Well, not me. I say the damnedest things and unfortunately, Clare now knows all the words she--and I--should not say.
My mom, however, manages to say the most astonishing things, and their force is undiminished by their (mostly) G-ratedness.
While I'll stand by the last post, there is as you might guess a certain "rest of the story" that goes unreported. And while indeed that was the comment, I missed a great deal of its intent--as if I hadn't known that having a serious convo in a room full of small children enjoying (mostly) themselves very loudly was the sort of absurdity that farces are made of. Anyhow. The good thing is, we finished the truncated convo over the phone a couple days ago, with only poop in the bath and pee on the floor to complicate things.
So, though my mom is blessed (so she says) without giving a damn, sorry, darn, what anyone who might read this blog thinks about her, she was a bit peeved to come off as June Cleaver. Which she is not.
And that is true, and in the impossibly long version if the previous post (now deleted and only recoverable for those with supergeek skills), I had a long paragraph reflecting on what it is I learned from my mom as she negotiated these matters herself.
And what I learned was that, like me, my mom believes that being a good parent to your children is your most important priority, and at the same time, is a woman of intellect and drive and vision that she requires a context larger than the four walls of her own house to operate in. When my mom began, after her years as SAHM with the three of us, her professional life in education, I watched her work hard, receive professional recognition, and enjoy seeing that what she did was significant in people's lives. She's still doing that. My mom is one of those teachers that grown people with their own kids walk up to and say, "do you remember me?"
I didn't have June Cleaver as a mom.

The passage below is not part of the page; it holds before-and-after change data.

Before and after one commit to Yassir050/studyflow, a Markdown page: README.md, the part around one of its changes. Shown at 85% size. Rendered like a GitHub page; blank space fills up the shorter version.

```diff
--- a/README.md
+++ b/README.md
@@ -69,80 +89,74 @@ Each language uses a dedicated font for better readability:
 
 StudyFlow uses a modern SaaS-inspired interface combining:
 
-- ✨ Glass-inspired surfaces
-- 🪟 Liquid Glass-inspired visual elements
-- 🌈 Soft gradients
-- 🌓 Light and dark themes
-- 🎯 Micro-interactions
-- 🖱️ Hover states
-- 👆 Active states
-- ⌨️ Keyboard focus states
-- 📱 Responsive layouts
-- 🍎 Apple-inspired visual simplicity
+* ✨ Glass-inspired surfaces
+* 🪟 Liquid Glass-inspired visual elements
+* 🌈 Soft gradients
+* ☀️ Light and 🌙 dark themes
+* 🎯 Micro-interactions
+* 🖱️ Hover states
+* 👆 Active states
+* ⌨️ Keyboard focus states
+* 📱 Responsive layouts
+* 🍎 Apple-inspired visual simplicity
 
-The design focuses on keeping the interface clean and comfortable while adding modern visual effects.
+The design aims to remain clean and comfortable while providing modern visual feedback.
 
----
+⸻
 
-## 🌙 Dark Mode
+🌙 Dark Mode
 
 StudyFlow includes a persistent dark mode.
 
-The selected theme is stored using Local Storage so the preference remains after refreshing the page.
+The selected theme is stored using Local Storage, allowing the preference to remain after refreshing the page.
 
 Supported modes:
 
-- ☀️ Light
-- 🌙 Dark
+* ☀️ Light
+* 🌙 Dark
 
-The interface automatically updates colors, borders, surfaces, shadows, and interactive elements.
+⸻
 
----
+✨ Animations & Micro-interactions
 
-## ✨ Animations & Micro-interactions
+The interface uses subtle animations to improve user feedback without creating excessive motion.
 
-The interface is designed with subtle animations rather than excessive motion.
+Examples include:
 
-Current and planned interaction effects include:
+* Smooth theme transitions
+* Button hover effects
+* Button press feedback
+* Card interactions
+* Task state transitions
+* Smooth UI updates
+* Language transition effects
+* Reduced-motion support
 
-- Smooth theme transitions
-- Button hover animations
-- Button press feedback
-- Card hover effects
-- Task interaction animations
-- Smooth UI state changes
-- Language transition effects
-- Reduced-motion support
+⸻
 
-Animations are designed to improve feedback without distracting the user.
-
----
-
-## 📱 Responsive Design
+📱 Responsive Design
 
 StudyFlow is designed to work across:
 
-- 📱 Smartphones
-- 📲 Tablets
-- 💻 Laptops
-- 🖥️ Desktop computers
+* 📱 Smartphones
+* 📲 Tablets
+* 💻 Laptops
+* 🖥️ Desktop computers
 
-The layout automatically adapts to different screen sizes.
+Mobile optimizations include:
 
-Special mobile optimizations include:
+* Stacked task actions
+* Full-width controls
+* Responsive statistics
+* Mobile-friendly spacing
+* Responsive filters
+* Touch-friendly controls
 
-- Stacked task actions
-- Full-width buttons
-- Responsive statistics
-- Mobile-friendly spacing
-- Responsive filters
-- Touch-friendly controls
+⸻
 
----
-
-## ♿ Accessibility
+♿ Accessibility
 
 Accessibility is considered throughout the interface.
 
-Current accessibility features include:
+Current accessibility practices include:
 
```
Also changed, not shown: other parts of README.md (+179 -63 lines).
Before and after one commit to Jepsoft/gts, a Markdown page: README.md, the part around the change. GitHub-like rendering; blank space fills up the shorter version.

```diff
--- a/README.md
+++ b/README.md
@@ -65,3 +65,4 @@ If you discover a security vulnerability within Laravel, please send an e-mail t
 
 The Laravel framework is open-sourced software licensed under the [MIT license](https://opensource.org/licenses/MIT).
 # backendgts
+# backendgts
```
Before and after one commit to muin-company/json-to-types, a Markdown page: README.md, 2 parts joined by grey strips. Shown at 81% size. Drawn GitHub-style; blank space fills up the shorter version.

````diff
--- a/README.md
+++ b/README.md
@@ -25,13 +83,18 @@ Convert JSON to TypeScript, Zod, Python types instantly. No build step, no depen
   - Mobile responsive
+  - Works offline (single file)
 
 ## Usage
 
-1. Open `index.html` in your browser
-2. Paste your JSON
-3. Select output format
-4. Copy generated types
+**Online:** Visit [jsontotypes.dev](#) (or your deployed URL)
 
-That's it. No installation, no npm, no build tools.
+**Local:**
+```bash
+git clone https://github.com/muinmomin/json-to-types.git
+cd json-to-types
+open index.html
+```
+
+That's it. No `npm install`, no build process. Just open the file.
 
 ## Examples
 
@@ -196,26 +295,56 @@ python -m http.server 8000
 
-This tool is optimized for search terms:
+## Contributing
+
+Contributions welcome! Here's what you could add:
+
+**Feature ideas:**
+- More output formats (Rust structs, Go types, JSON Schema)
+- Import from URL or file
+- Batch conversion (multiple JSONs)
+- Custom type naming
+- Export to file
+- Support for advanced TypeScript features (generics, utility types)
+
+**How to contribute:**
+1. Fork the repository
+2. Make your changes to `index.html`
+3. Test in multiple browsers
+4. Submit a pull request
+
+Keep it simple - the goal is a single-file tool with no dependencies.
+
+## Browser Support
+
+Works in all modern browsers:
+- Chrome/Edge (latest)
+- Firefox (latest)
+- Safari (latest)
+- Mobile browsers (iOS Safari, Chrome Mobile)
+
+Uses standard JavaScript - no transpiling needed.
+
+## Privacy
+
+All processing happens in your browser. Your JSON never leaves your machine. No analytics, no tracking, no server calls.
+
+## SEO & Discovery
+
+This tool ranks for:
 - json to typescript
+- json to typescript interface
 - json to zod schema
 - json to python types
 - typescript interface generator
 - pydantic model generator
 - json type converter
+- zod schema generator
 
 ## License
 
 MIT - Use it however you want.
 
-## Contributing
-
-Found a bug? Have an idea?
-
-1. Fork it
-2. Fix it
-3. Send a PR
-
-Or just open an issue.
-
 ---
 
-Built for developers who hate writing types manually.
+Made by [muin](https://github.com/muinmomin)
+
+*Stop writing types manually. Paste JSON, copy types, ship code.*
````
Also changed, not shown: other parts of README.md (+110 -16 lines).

I had someone a damn, er, darn sight better.
Even if she does say the darnedest things sometimes.